Posted in autism spectrum disorder, Mental Health, sensory processing disorder

Pursuing Autism Spectrum Disorder Diagnosis

When you realize that coping has not improved beyond a certain point for your child, and meltdowns that stress the whole family exhaustingly occur daily, it is heartbreaking not to have an immediate solution.  I’ve read book upon book hoping to find the key to ease my son’s struggle with spectrum and SPD/OCD behaviors.  There has been amazing growth in my understanding of how his brain works, which helps immensely in parenting, but I’ve realized that isn’t enough.  He needs more help than I can give him. 

So several months ago I decided to pursue a diagnosis for autism spectrum disorder.  We did the intake process for Kennedy-Krieger Institute for Autism Research and resources.  They called to say the wait list was 11 months out.  I don’t feel like our family has 11 months.  We’re struggling too much.  The constant stress is causing marital friction because we have no energy left for each other anymore.

A few months ago I called about 15 practitioners’ offices to see if they could help us reach a diagnosis.  I got ahold of a live person for about two of those calls.  They couldn’t help.  Maybe three called me back.  That’s when I got him signed up for Kennedy Krieger.   Waited to find out when we could have him assessed there.  After I heard about the wait time, I kept calling other places.  Thought I had a good option lined up, but they double booked, and I felt like that may not be a good sign, and called another 15 places.  Most called back and said they do not do diagnostics for children.

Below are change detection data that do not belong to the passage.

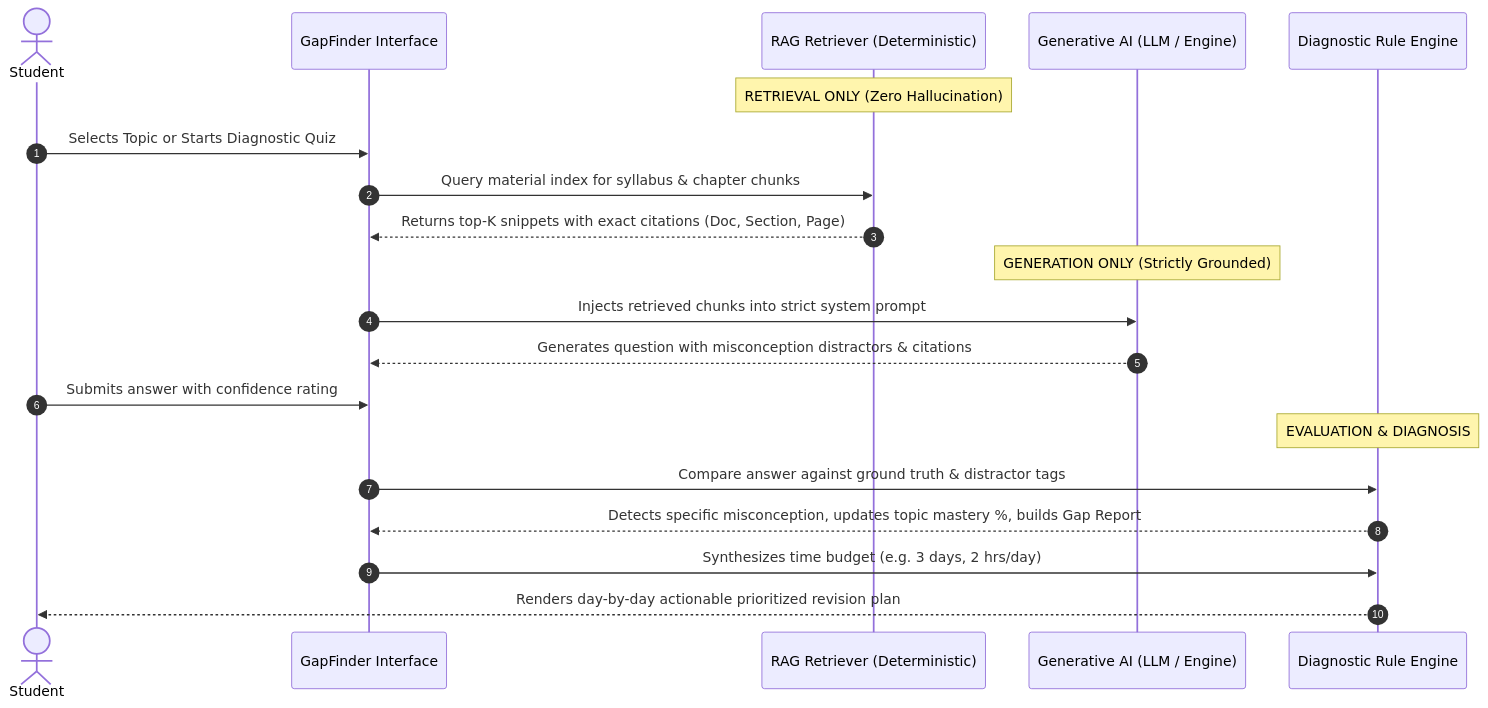
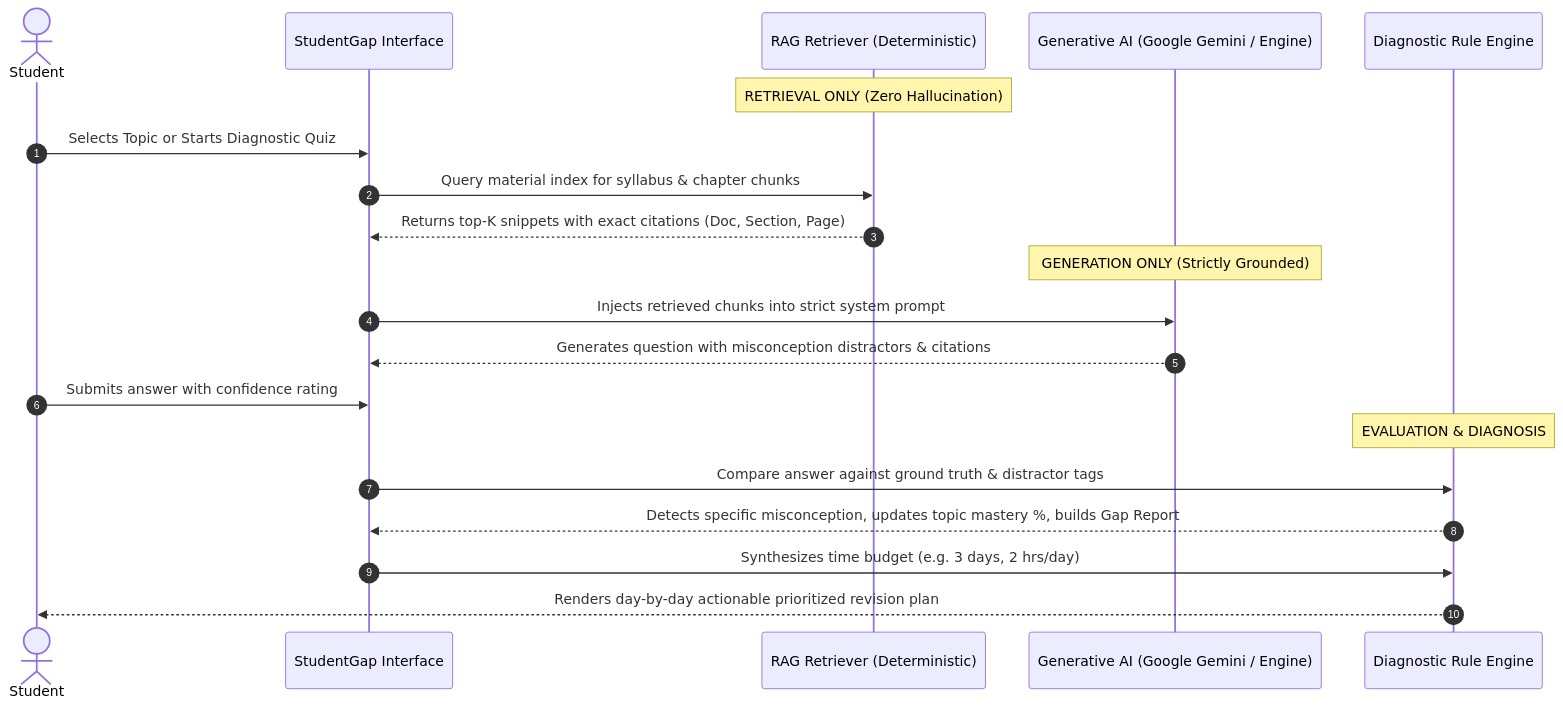
One commit to abhilash-210/StudentGap-AI changed the second of 2 diagrams in README.md. Above: the diagram before and after it, drawn with Mermaid. The commit also changed other lines of this file, not shown here.

Commit message:
docs: update comprehensive README with architecture, database setup, and StudentGap AI specifications

````diff
--- a/README.md
+++ b/README.md
@@ -70,26 +78,26 @@
 ```mermaid
 sequenceDiagram
     autonumber
     actor Student
-    participant UI as GapFinder Interface
+    participant UI as StudentGap Interface
     participant RAG as RAG Retriever (Deterministic)
-    participant LLM as Generative AI (LLM / Engine)
+    participant LLM as Generative AI (Google Gemini / Engine)
     participant Evaluator as Diagnostic Rule Engine
 
     Note over RAG: RETRIEVAL ONLY (Zero Hallucination)
     Student->>UI: Selects Topic or Starts Diagnostic Quiz
     UI->>RAG: Query material index for syllabus & chapter chunks
     RAG-->>UI: Returns top-K snippets with exact citations (Doc, Section, Page)
 
     Note over LLM: GENERATION ONLY (Strictly Grounded)
     UI->>LLM: Injects retrieved chunks into strict system prompt
     LLM-->>UI: Generates question with misconception distractors & citations
 
     Student->>UI: Submits answer with confidence rating
     Note over Evaluator: EVALUATION & DIAGNOSIS
     UI->>Evaluator: Compare answer against ground truth & distractor tags
     Evaluator-->>UI: Detects specific misconception, updates topic mastery %, builds Gap Report
 
     UI->>Evaluator: Synthesizes time budget (e.g. 3 days, 2 hrs/day)
     Evaluator-->>Student: Renders day-by-day actionable prioritized revision plan
 ```
````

The ones who do work with kids and called back said the wait list is a few months out.  Because there are that many families struggling with spectrum disorders.  And it’s a hard journey.  It’s lonely.  The main caretaker gets burnt out.  The spouse gets burnt out because the one who stays at home is burnt out.

Not everyone understands.  You feel unsupported by those you would like support from but who question your intuition and the whole idea of autism.  If your kid does not present like Rain Man, your kid surely does not have autism, they think!  I want to tell them, “Guys, it’s a processing difference, and it’s a spectrum.  They can need little support and appear like other kids in classroom on the surface, but come home and have no more energy to hold it all together, and then let their frustration out where they feel safest.  Or they can need a lot of support and be nonverbal.  But both kinds of kids and their families can be in a lot of emotional distress because life is so hard with this disorder.”

But I don’t really have to be understood or to explain it at all to them. My job is to advocate for my child and get him and our family the care we need to do more than just survive.  And right now, it stinks big time, but I guess it’s just waiting for the nearest appointment date even if it feels too far away.